Would you please output only the lines from the one containing "CORE -.->|피드백 & 원칙 준수| WORKSPACE" through the end of the entries below, exactly as written?
- - - - - - -
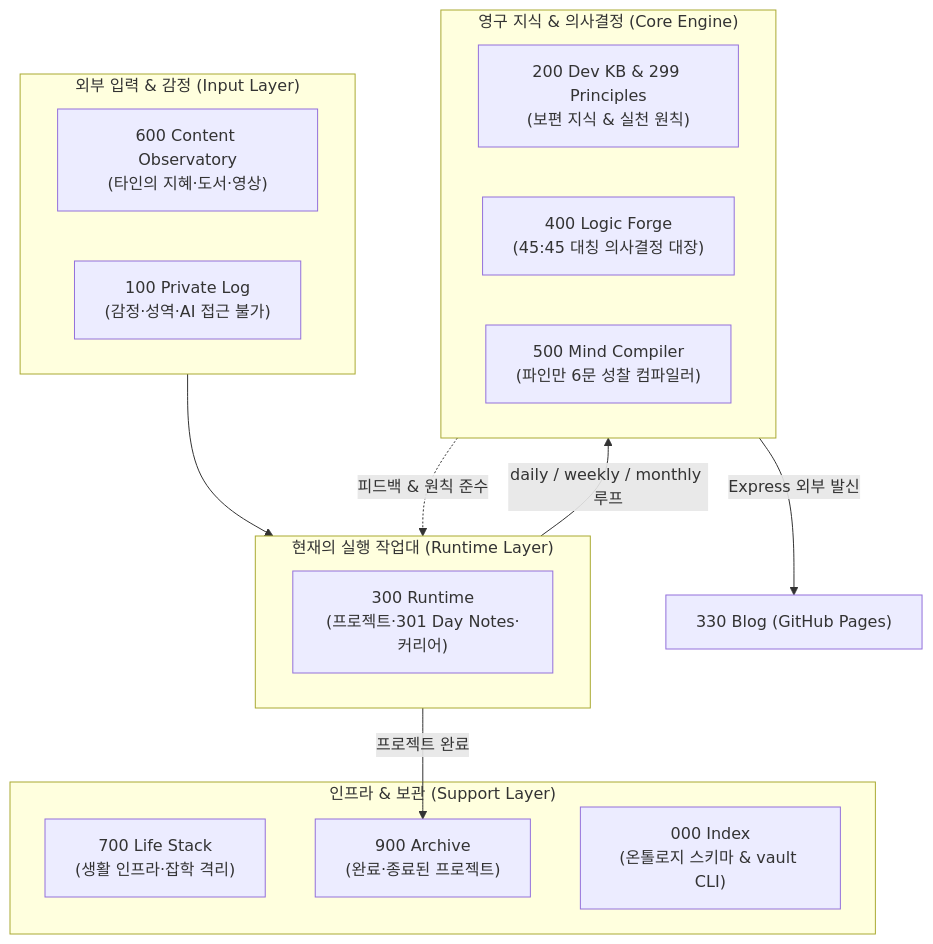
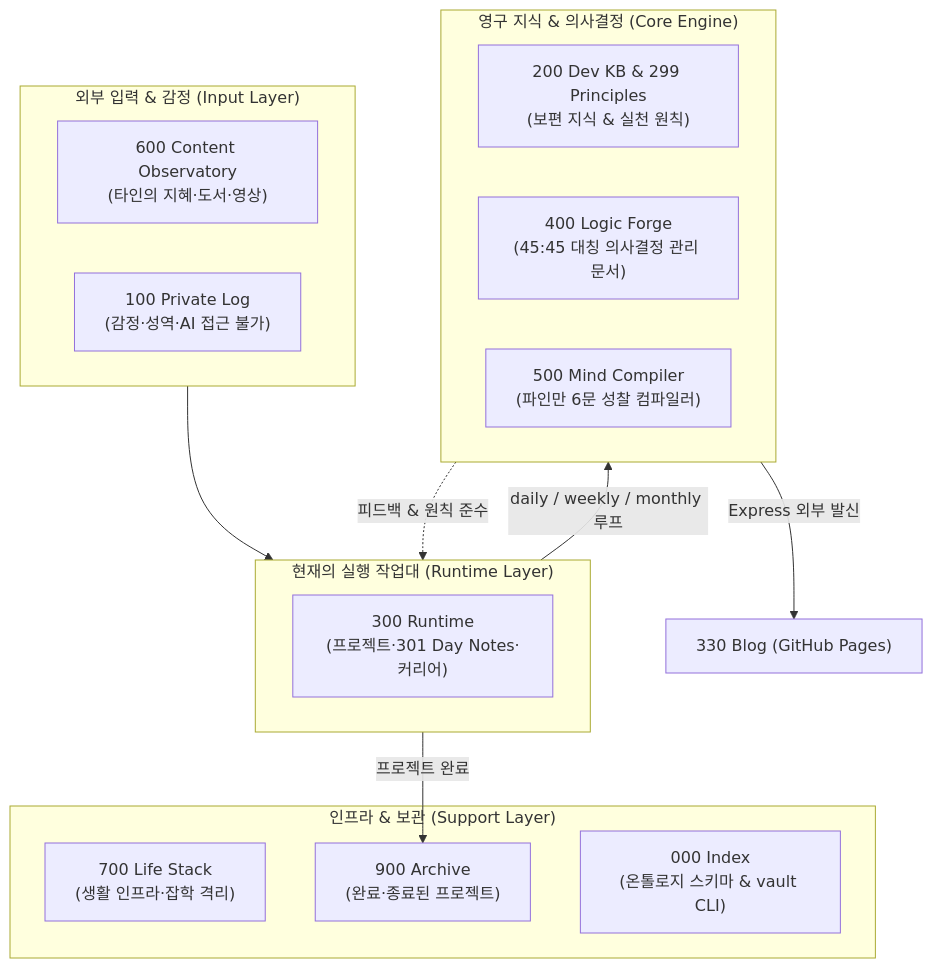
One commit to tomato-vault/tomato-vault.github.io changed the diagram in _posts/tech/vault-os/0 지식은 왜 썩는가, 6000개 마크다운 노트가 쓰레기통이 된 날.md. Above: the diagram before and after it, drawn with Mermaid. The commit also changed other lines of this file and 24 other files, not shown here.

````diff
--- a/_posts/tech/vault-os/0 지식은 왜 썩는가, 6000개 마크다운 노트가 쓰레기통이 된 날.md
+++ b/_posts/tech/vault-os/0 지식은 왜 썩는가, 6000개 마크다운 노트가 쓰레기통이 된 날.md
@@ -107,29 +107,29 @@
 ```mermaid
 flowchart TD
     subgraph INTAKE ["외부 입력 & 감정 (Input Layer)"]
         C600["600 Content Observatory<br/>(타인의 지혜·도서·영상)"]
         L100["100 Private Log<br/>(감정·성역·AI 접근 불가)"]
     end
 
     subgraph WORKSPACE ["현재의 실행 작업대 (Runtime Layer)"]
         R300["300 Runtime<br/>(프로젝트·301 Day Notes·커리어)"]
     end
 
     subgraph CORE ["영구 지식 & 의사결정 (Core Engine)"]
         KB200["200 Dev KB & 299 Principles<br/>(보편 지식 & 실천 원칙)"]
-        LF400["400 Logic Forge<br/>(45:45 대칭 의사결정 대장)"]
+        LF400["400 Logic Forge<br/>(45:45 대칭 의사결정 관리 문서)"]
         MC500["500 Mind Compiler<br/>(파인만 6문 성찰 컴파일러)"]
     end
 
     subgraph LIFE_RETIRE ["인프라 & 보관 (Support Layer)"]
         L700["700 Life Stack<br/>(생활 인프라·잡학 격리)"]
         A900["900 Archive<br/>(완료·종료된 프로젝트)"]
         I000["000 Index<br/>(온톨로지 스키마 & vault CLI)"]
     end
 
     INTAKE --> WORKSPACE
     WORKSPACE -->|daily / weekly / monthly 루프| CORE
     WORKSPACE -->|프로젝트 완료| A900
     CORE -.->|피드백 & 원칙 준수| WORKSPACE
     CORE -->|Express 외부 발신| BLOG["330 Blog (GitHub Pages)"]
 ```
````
- - - - - - -
> _Response for this exercise_
     CORE -.->|피드백 & 원칙 준수| WORKSPACE
     CORE -->|Express 외부 발신| BLOG["330 Blog (GitHub Pages)"]
 ```
````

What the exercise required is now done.